The science behind the mind body connection has been evolving past the daily vitamins, nutrients, and macronutrients we need on a daily basis. Food is becoming increasingly recognized as medicine or at least having an influence on more than our stomachs. New areas of research are looking into how the ways food affects the stomach affects the mind, specifically in regards to bacteria. Using the term “gut bacteria” has never been so cool.
Gut bacteria exists. Depending on what we eat, our stomach bacteria can get out of balance. Unbalanced gut bacteria can cause bloating, indigestion, heartburn, acid reflux, digestive problems, or contribute to other illnesses. A healthy balance of bacteria increases healthy digestion, enhances the performance of our digestive system, and makes us feel better overall. Our bodies don’t function optimally when gut bacteria are not in homeostatic balance, which is why we have systems in place, like the immune system, to bring our system back into homeostatic balance. The majority of our immune system lives in our gut. How much diversity we have in our bacteria, and the balance of that diversity determines how healthy our gut is. For example, when bacteria is out of balance, endotoxins are released, which contribute to conditions like “leaky gut” syndrome. Simply put, our guts should not be leaking. When our gut bacteria gets imbalanced to that degree, it causes more damage than a leaky gut. Inflammation, disease, and an imbalance of neurotransmitters can occur. Neurotransmitters are brain chemicals which have specific functions in the brain. Dopamine, a key player in the neuroscience of addiction, is a neurotransmitter. Serotonin, an important component in mood issues like depression, is also a neurotransmitter. Research into gut bacteria shows us that our brains are affected by the state of homeostasis of our gut bacteria.
The kind of bacteria our gut is producing has a direct influence on the kinds of emotional states we are feeling. When our stomachs don’t feel good, our brain doesn’t feel good, and our whole system is thrown off. Recovery applies to the health of our bodies, even on this deeply internal level. To recover is to return to a normal state of health. We have a natural state of flora which the microbiome of our gut prefers to operate from. We have a natural state of balance and flow in life which we prefer to operate from in order to sustain our sobriety. It’s a symbiotic relationship which cannot be ignored.

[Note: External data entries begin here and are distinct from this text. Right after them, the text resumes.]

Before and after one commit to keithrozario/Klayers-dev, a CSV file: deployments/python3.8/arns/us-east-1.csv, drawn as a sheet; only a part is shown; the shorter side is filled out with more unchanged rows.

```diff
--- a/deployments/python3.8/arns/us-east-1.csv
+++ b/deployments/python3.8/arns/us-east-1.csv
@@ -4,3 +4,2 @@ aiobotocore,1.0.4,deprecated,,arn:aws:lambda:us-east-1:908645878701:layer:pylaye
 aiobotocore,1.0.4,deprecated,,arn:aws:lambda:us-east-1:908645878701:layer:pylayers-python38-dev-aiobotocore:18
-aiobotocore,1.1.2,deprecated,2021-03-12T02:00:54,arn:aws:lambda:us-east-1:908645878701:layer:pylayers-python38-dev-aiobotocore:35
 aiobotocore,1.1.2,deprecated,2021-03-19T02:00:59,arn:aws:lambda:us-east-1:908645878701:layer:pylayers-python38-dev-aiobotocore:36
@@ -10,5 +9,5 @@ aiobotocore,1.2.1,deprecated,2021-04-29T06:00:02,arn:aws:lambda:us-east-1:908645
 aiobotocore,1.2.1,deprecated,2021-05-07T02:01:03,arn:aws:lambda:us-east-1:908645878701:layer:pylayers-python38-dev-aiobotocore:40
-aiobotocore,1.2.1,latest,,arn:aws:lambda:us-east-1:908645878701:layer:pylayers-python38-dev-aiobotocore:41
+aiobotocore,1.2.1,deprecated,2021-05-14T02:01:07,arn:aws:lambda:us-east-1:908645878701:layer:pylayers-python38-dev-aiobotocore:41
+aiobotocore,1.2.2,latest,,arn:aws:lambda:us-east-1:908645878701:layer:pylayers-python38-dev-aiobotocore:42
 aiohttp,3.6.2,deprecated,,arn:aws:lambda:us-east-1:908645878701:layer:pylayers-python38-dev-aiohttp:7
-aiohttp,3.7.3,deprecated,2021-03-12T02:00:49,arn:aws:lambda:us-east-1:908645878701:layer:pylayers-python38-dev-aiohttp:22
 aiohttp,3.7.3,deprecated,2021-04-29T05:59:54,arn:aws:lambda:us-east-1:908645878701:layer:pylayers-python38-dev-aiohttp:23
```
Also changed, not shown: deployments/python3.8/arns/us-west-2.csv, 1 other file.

Researchers are going so far as to call the stomach the “second brain” of the body. As men in recovery who are focusing on feeding the mind and the body, we know that both of these brains are hungry. We’re hungry for knowledge, for achievement, for growth, and for the elements of a sustainable sobriety. Eating for healthy gut bacteria could improve our mood and wellbeing because we feel better and feeling better feels good.

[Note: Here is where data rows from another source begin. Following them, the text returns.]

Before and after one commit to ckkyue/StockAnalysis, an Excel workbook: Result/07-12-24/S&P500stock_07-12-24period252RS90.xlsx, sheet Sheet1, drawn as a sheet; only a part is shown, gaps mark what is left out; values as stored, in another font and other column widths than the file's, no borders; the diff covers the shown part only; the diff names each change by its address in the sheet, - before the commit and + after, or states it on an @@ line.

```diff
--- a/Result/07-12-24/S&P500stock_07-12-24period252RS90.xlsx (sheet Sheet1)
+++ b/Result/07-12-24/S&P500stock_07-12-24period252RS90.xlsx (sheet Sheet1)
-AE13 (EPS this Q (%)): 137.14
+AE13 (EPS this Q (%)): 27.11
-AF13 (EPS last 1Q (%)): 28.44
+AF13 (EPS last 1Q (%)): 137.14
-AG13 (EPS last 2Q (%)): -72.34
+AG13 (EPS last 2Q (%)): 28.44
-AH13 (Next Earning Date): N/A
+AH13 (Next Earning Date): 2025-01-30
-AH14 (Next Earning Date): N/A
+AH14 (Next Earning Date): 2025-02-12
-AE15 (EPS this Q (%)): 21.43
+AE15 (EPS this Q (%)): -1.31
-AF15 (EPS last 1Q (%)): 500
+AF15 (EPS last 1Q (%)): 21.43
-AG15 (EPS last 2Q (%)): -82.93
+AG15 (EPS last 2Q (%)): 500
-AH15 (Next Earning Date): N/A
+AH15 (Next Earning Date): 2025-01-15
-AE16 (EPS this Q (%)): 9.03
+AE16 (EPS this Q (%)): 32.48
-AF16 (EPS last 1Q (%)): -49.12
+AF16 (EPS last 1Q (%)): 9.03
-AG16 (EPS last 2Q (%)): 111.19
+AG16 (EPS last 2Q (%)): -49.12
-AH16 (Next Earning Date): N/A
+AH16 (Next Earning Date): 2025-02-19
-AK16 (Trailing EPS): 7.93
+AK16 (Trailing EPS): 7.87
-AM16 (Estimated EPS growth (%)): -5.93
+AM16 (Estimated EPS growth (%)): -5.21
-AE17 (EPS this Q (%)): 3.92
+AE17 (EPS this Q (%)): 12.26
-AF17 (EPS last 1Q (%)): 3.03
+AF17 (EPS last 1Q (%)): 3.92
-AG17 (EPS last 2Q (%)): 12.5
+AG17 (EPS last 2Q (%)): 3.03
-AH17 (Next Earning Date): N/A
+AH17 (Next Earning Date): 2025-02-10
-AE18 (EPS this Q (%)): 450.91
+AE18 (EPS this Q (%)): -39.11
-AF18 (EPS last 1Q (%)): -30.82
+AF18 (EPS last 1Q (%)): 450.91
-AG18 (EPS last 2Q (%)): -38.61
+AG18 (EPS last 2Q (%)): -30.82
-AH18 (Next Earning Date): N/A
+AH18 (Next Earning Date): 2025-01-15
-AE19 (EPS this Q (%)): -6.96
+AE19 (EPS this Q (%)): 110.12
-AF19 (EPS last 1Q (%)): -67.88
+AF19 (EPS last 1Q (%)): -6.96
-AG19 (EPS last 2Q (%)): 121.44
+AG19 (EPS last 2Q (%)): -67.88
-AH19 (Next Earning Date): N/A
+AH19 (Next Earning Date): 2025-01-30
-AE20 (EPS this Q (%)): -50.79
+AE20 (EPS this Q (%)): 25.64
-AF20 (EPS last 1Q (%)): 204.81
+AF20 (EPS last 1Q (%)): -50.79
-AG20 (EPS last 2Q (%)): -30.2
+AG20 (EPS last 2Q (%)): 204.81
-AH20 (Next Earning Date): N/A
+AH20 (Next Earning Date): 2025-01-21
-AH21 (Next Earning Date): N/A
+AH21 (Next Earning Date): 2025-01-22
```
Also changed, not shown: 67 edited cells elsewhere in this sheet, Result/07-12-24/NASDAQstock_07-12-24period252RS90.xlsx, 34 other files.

Ideas for Eating for mind-gut health
- Eat fermented foods and foods rich with probiotics, like sauerkraut, kimchi, and yogurt
- Focus on plant-heavy meals supplemented by healthy proteins rich in Omega-3 fatty acids like salmon, other fish and lean proteins

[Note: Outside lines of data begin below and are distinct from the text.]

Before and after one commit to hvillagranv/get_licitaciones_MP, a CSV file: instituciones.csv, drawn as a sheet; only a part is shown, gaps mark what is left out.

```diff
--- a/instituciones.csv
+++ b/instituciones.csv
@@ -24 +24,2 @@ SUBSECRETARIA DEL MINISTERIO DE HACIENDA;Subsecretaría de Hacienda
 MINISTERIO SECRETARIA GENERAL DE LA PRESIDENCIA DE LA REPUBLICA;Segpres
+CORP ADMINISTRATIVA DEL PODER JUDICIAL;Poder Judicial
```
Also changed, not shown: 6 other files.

- For more Omega-3’s incorporate healthy fats like avocado and coconut oil
- Choose nuts for snacks
- Abstain from processed ingredients, additives, preservatives, and refined sugars which the stomach is not meant to digest
- Take probiotic supplements to help the stomach build flora and good gut bacteria
A men’s comprehensive treatment program for addiction, Tree House Recovery advocates sustainable change for sustainable sobriety. Our programs teach men how to build a life of freedom from addiction by developing discipline in recovery. Nature based and health focused our Portland program creates an organic experience of complete recovery. For more information, call (855) 969-5181.